Home » Employees and HR » 7 Primary Causes of Workplace Stress

7 Primary Causes of Workplace Stress


Workplace stress plaques a large portion of the workforce. Learning to manage their daily work-related stress can make their lives become more tolerable lives. According to statistics, the general consensus is that people today have more work related stress than a decade ago with a third of all workers reporting high levels of stress about their jobs. A fourth of all employees state that most of their stress is a direct result of their job responsibilities or work environment. This infographic includes information on stress, advice on dealing with stress, and signs that you o someone you know may be overstressed.

How Employees Response to Stress
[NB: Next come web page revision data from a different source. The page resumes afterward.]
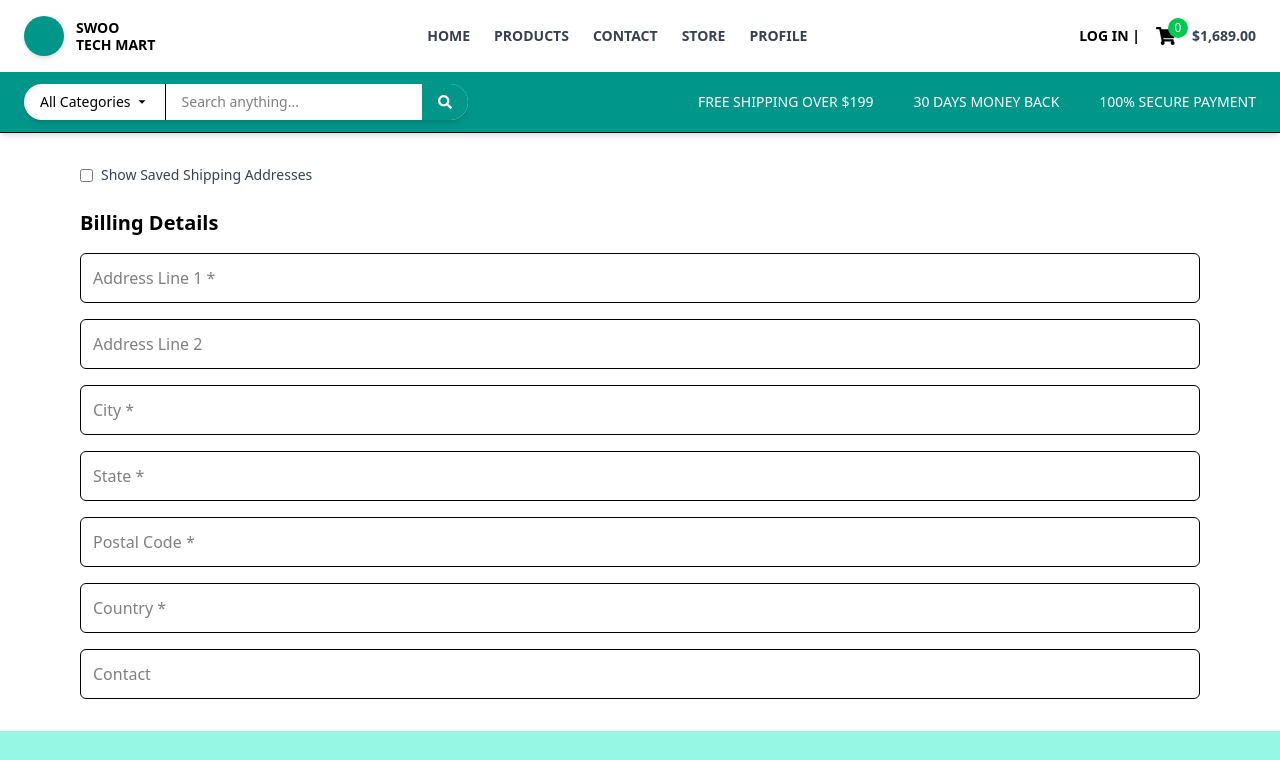
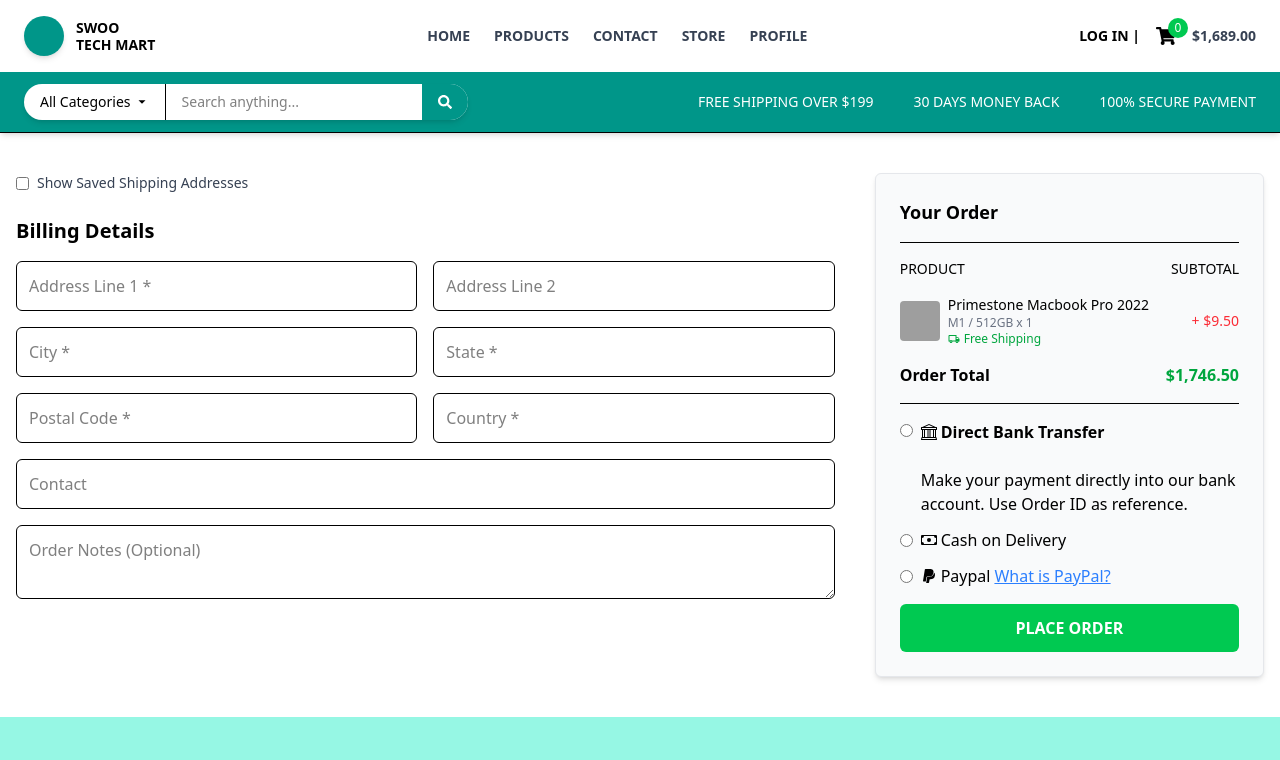
Before and after one commit to sahilkhan75/I-shop, a React (Vite) app in the folder frontend/: page /checkout in a window 1280 px wide. Shown: the top 760 px of the page. Built offline with nearby package versions, Linux system fonts and the light colour scheme; grey boxes are pictures that could not be loaded.

Commit message:
Updated project with new changes

```diff
--- a/frontend/src/website/pages/AuthForm.jsx
+++ b/frontend/src/website/pages/AuthForm.jsx
@@ -66,7 +66,7 @@
         );
 
         const originalTotal = moveCartRes.data.cart.reduce(
-          (acc, item) => acc + item.product_id.orignalPrice * item.qty,
+          (acc, item) => acc + item.product_id.originalPrice * item.qty,
           0
         );
 
@@ -75,7 +75,7 @@
           JSON.stringify({
             item: updatedItems,
             finalTotal,
-            orignalTotal: originalTotal,
+            originalTotal: originalTotal,
           })
         );
 
--- a/frontend/src/website/pages/Checkout.jsx
+++ b/frontend/src/website/pages/Checkout.jsx
@@ -1,6 +1,6 @@
 import { useSelector } from 'react-redux';
 import { useState } from 'react';
-import { FaPaypal, FaMapMarkerAlt } from 'react-icons/fa';
+import { FaPaypal } from 'react-icons/fa';
 import { MdOutlineLocalShipping } from 'react-icons/md';
 import { BsBank, BsCash } from 'react-icons/bs';
 import { useNavigate } from 'react-router-dom';
@@ -16,8 +16,9 @@
   const saved = savedAddresses[selectedAddressIndex] || {};
 
   return (
-    <div className="w-full max-w-6xl mx-auto px-4 py-8">
-      <div className="mb-6 space-y-4">
+    <div className="w-full max-w-7xl mx-auto px-4 py-10 grid grid-cols-1 lg:grid-cols-3 gap-10">
+      <div className="lg:col-span-2 space-y-6">
+        <div className="space-y-4">
           <label className="flex items-center gap-2 text-sm font-medium text-gray-700">
             <input
               type="checkbox"
@@ -33,17 +34,13 @@
               {savedAddresses.map((address, index) => (
                 <div
                   key={index}
-                className={`p-4 border rounded-lg bg-gray-50 text-sm space-y-1 ${
+                  className={`p-4 border rounded-md bg-white shadow-sm text-sm space-y-1 ${
                     selectedAddressIndex === index ? 'border-yellow-400' : 'border-gray-200'
                   }`}
                 >
-                <p><strong>Address Line 1:</strong> {address.adressLine1}</p>
-                {address.adressLine2 && <p><strong>Address Line 2:</strong> {address.adressLine2}</p>}
-                <p><strong>City:</strong> {address.city}</p>
-                <p><strong>State:</strong> {address.state}</p>
-                <p><strong>Postal Code:</strong> {address.postalCode}</p>
-                <p><strong>Country:</strong> {address.country}</p>
-                {address.contact && <p><strong>Contact:</strong> {address.contact}</p>}
+                  <p className="font-medium text-gray-700">{address.adressLine1}, {address.city}, {address.state}</p>
+                  <p className="text-gray-500 text-sm">{address.country} - {address.postalCode}</p>
+                  {address.contact && <p className="text-sm text-gray-500">📞 {address.contact}</p>}
 
                   <button
                     className="mt-2 text-sm text-white bg-green-600 hover:bg-green-700 px-4 py-1 rounded"
@@ -58,7 +55,7 @@
               ))}
 
               <button
-              onClick={() => navigate('/profile/myaddress')}
+                onClick={() => navigate("/profile/myaddress" )}
                 className="mt-4 text-sm text-yellow-600 border border-yellow-500 hover:bg-yellow-50 px-4 py-2 rounded"
               >
                 + Add New Address
@@ -70,6 +67,7 @@
         <form className="space-y-4">
           <h2 className="text-xl font-semibold">Billing Details</h2>
 
+          <div className="grid grid-cols-1 md:grid-cols-2 gap-4">
             <input
               type="text"
               placeholder="Address Line 1 *"
@@ -85,7 +83,9 @@
               disabled={useSavedAddress}
               className="w-full p-3 border rounded-md"
             />
+          </div>
 
+          <div className="grid grid-cols-1 md:grid-cols-2 gap-4">
             <input
               type="text"
               placeholder="City *"
@@ -101,7 +101,9 @@
               disabled={useSavedAddress}
               className="w-full p-3 border rounded-md"
             />
+          </div>
 
+          <div className="grid grid-cols-1 md:grid-cols-2 gap-4">
             <input
               type="text"
               placeholder="Postal Code *"
@@ -117,6 +119,7 @@
               disabled={useSavedAddress}
               className="w-full p-3 border rounded-md"
             />
+          </div>
 
           <input
             type="text"
@@ -125,7 +128,66 @@
             disabled={useSavedAddress}
             className="w-full p-3 border rounded-md"
           />
+
+          <textarea
+            placeholder="Order Notes (Optional)"
+            className="w-full p-3 border rounded-md"
+          ></textarea>
         </form>
+      </div>
+
+      {/* Order Summary */}
+      <div className="bg-gray-50 border border-gray-200 p-6 rounded-md space-y-4 shadow-md">
+        <h2 className="text-lg font-semibold">Your Order</h2>
+        <div className="border-t border-b py-4">
+          <div className="flex justify-between text-sm font-medium">
+            <span>PRODUCT</span>
+            <span>SUBTOTAL</span>
+          </div>
+
+          <div className="flex items-center justify-between mt-4">
+            <div className="flex items-center gap-2">
+              <img src="https://cdn-icons-png.flaticon.com/512/777/777670.png" alt="Product" className="w-10 h-10 rounded" />
+              <div>
+                <p className="text-sm font-medium">Primestone Macbook Pro 2022</p>
+                <p className="text-xs text-gray-500">M1 / 512GB x 1</p>
+                <p className="text-xs text-green-600 flex items-center gap-1">
+                  <MdOutlineLocalShipping /> Free Shipping
+                </p>
+              </div>
+            </div>
+            <p className="text-sm text-red-500">+ $9.50</p>
+          </div>
+
+          <div className="flex justify-between mt-4 text-base font-semibold">
+            <span>Order Total</span>
+            <span className="text-green-600">$1,746.50</span>
+          </div>
+        </div>
+
+        {/* Payment Options */}
+        <div className="space-y-3">
+          <label className="flex items-start space-x-2">
+            <input type="radio" name="payment" className="mt-1 accent-green-600" />
+            <span>
+              <strong className="flex items-center gap-1"><BsBank /> Direct Bank Transfer</strong><br />
+              Make your payment directly into our bank account. Use Order ID as reference.
+            </span>
+          </label>
+          <label className="flex items-center space-x-2">
+            <input type="radio" name="payment" className="accent-gray-600" />
+            <span className="flex items-center gap-1"><BsCash /> Cash on Delivery</span>
+          </label>
+          <label className="flex items-center space-x-2">
+            <input type="radio" name="payment" className="accent-blue-500" />
+            <span className="flex items-center gap-1"><FaPaypal /> Paypal <a href="#" className="text-blue-500 underline">What is PayPal?</a></span>
+          </label>
+        </div>
+
+        <button className="w-full bg-green-500 text-white font-semibold py-3 rounded-md hover:bg-green-600 transition duration-300">
+          PLACE ORDER
+        </button>
+      </div>
     </div>
   );
 }
--- a/frontend/src/website/pages/Profile.jsx
+++ b/frontend/src/website/pages/Profile.jsx
@@ -39,7 +39,7 @@
                   <button className="w-full flex justify-between items-center bg-white border px-4 py-2 rounded">
                     My order <FaArrowRight />
                   </button>
-                  <Link to={"/profile/myaddress"} >
+                  <Link to={"/profile/myaddress" } >
                   <button className="w-full flex justify-between items-center bg-white border px-4 py-2 rounded">
                     My address <FaArrowRight />
                   </button>
```
Also changed, not shown: 1 other file (tests, documents, lock files or other folders). Lines whose indentation alone changed are shown as unchanged.
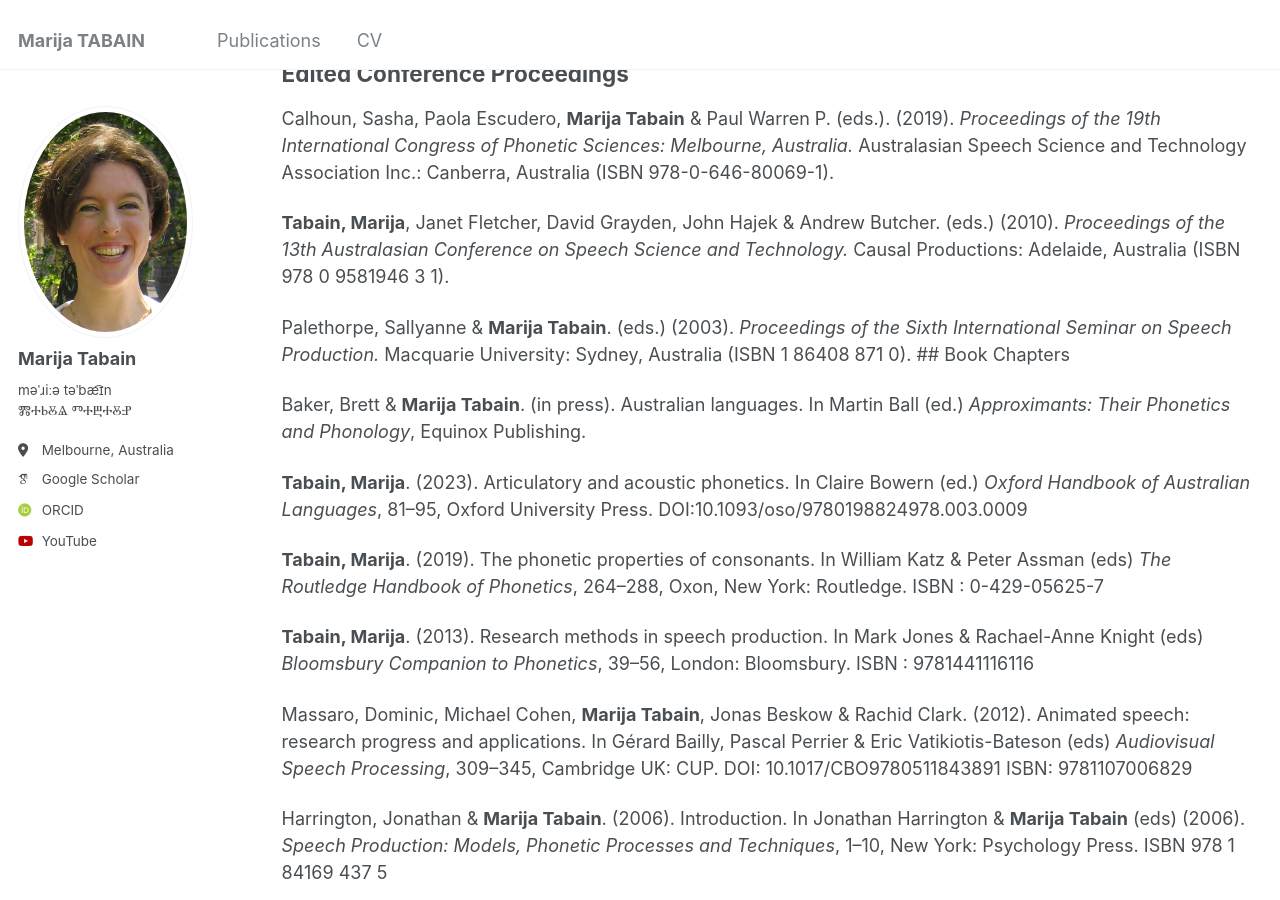
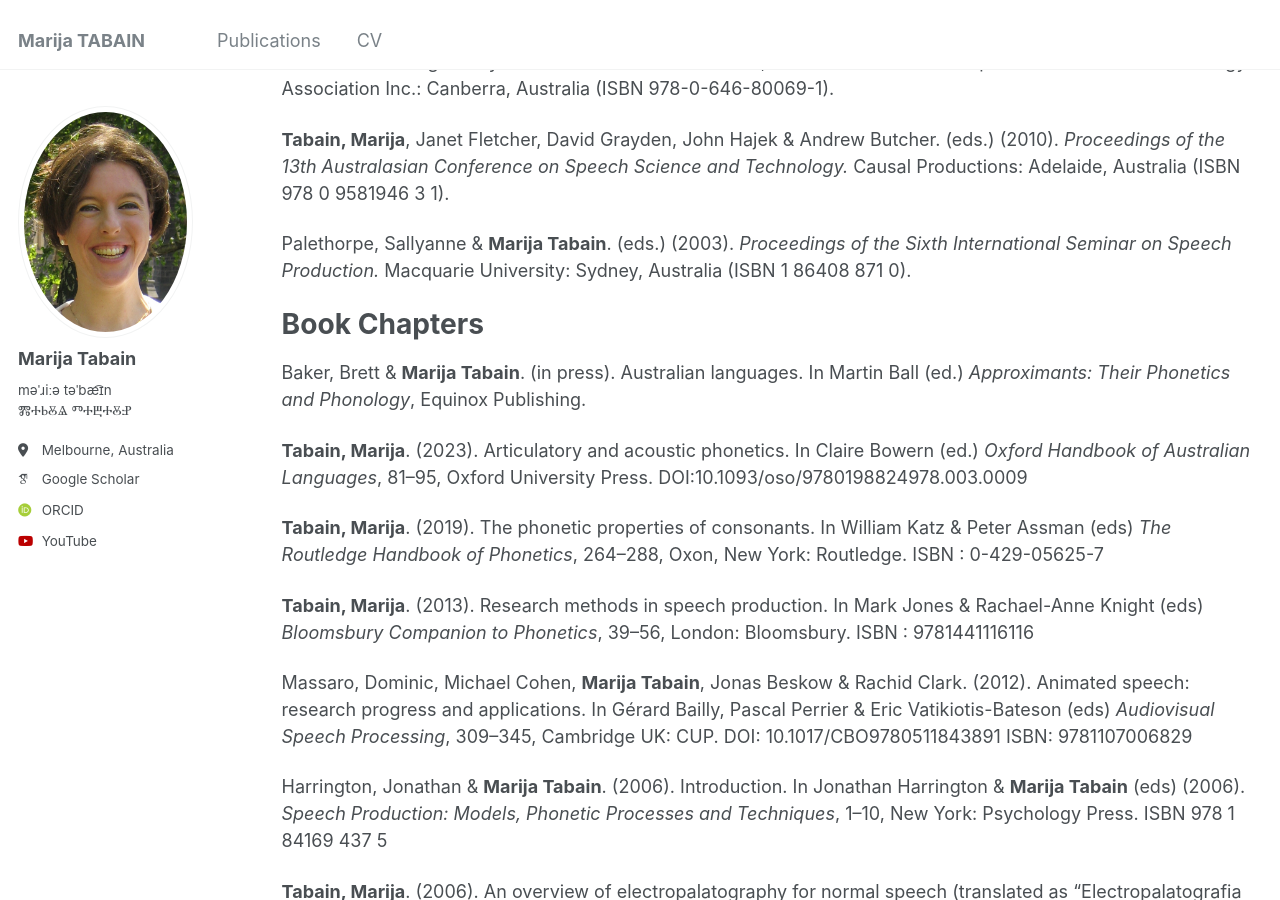
Before and after one commit to marijatabain/marijatabain.github.io, a Jekyll site: the page built from _pages/publications_mt.md, in a window 1280 px wide and 900 px high, scrolled down 7736 px. Built offline with Jekyll 4.4.1, drawn with Linux system fonts in a browser that asks for light colours; some web fonts are replaced.

```diff
--- a/_pages/publications_mt.md
+++ b/_pages/publications_mt.md
@@ -6,7 +6,7 @@ author_profile: true
 ---
 
 
-## Journal Papers
+# Journal Papers
 
 **Tabain, Marija**, Jaye Padgett, Gertrud Schneider-Blum, Adele Gregory & Richard Beare. (published online 2024). An acoustic study of ATR in Tima vowels: vowel quality, voice quality and duration. *Phonology* 1–28 [link](https://doi.org/10.1017/S0952675724000125)
 
@@ -99,13 +99,13 @@ Butcher, Andrew & **Marija Tabain**. (2004). On the back of the tongue: dorsal s
 
 **Tabain, Marija**. (1998). Non-sibilant fricatives in English: spectral information above 10 kHz. *Phonetica* **55** 107-130. [link](http://dx.doi.org/10.1159/000028427)
 
-## Other Journal publications
+# Other Journal publications
 
 Ashby, Michael & **Marija Tabain**. (2020). 50 Years of JIPA. *Journal of the International Phonetic Association* **50** 445 – 448. [link](https://doi.org/10.1017/S0025100320000298)
 
 **Tabain, Marija**. (2023). Editorial report: JIPA 2019-2023. *Journal of the International Phonetic Association* **53** 1214 – 1217. [link](https://doi.org/10.1017/S0025100323000385)
 
-## Conference Papers (full refereed papers)
+# Conference Papers (full refereed papers)
 
 **Tabain, Marija**, Marc Garellek & Matthew Gordon. (2024). A consideration of the consonant chart in the International Phonetic Alphabet. *19th Australasian International Conference on Speech Science and Technology.* Melbourne: Australia, 1–6. ISSN 2207-1296
 
@@ -187,17 +187,19 @@ Kawai, Goh & **Marija Tabain**. (2000). Automatically detecting mispronounciatio
 
 **Tabain, Marija** & Catherine Watson. (1996). Classification of fricatives. *6th Australian International Conference on Speech Science and Technology.* Adelaide: Australia, 623-628.
 
-## Edited Books
+# Edited Books
 
 Harrington, Jonathan & **Marija Tabain**. (eds) (2006). *Speech Production: Models, Phonetic Processes and Techniques.* New York: Psychology Press (ISBN 978 1 84169 437 5).
 
-## Edited Conference Proceedings
+# Edited Conference Proceedings
 
 Calhoun, Sasha, Paola Escudero, **Marija Tabain** & Paul Warren P. (eds.). (2019). *Proceedings of the 19th International Congress of Phonetic Sciences: Melbourne, Australia.* Australasian Speech Science and Technology Association Inc.: Canberra, Australia (ISBN 978-0-646-80069-1).
 
 **Tabain, Marija**, Janet Fletcher, David Grayden, John Hajek & Andrew Butcher. (eds.) (2010). *Proceedings of the 13th Australasian Conference on Speech Science and Technology.* Causal Productions: Adelaide, Australia (ISBN 978 0 9581946 3 1).
 
-Palethorpe, Sallyanne & **Marija Tabain**. (eds.) (2003). *Proceedings of the Sixth International Seminar on Speech Production.* Macquarie University: Sydney, Australia (ISBN 1 86408 871 0). ## Book Chapters
+Palethorpe, Sallyanne & **Marija Tabain**. (eds.) (2003). *Proceedings of the Sixth International Seminar on Speech Production.* Macquarie University: Sydney, Australia (ISBN 1 86408 871 0).
+
+# Book Chapters
 
 Baker, Brett & **Marija Tabain**. (in press). Australian languages. In Martin Ball (ed.) *Approximants: Their Phonetics and Phonology*, Equinox Publishing.
 
@@ -213,7 +215,7 @@ Harrington, Jonathan & **Marija Tabain**. (2006). Introduction. In Jonathan Harr
 
 **Tabain, Marija**. (2006). An overview of electropalatography for normal speech (translated as "Electropalatografia (EPG) en la produccion normal del habla"). In Eduardo Padrós-Serrat (ed.) *Bases diagnosticas, terapeuticas y posturales del funcionalismo craniofacial: Tomo II*, 1246–1250, Madrid: Ripano.
 
-## Conference Abstracts
+# Conference Abstracts
 
 <ins>Stanley, Rael</ins>, **Marija Tabain**, David Bradley & Defen Yu. (2023). Northern Lisu Vowels & Tones, and Their Interactions. *Acoustics 2023*. Sydney, Australia.
 
```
According to psychology, people react to stress in one or more of four ways. Many of these ways are actually useful, though they can become unhealthy over an extended period of time. The first way is that they become more alert, and their senses improve. Blood is prioritized towards the brain and other areas of the body currently in use. The immune and digestive system temporarily cease working. Again, your body is prioritizing what is useful. Finally, energy rich compounds are released into the bloodstream.

What Causes Stress

Many things can cause stress, and what causes stress can vary from one person to the next. Different people have different levels of tolerance towards stress, and some people work better in stressful situations than others. However, with all of that being said, leading contributors towards stress include steep deadlines, overwhelming or insufficient workloads, a lack of control, bullying and harassment, bad work relationships, insufficient training to do a job well, and poor physical working conditions.

How to Treat Stress

Treatment for stress is largely a matter of pro-active prevention. Stress builds up over time, and the most clear-cut strategy for dealing with it is to prevent future stress from occurring rather than dealing with stress currently on a person. If the situations in a person’s environment stop causing them stress, or they are more easily able to deal with that stress when it occurs, then existing stress will go away.

The obvious way to implement this change is to remove the cause of the stress, or mitigate its effect on a person. If you are overworked, take a vacation. If you are worried you will be fired, make a plan for if that occurs. If you hate your job, strongly consider changing careers. If you cannot otherwise find an outlet for your stress, you can always seek professional assistance.

About The Author
Although millions of people visit Brandon's blog each month, his path to success was not easy. Go here to read his incredible story, "From Disabled and $500k in Debt to a Pro Blogger with 5 Million Monthly Visitors." If you want to send Brandon a quick message, then visit his contact page here.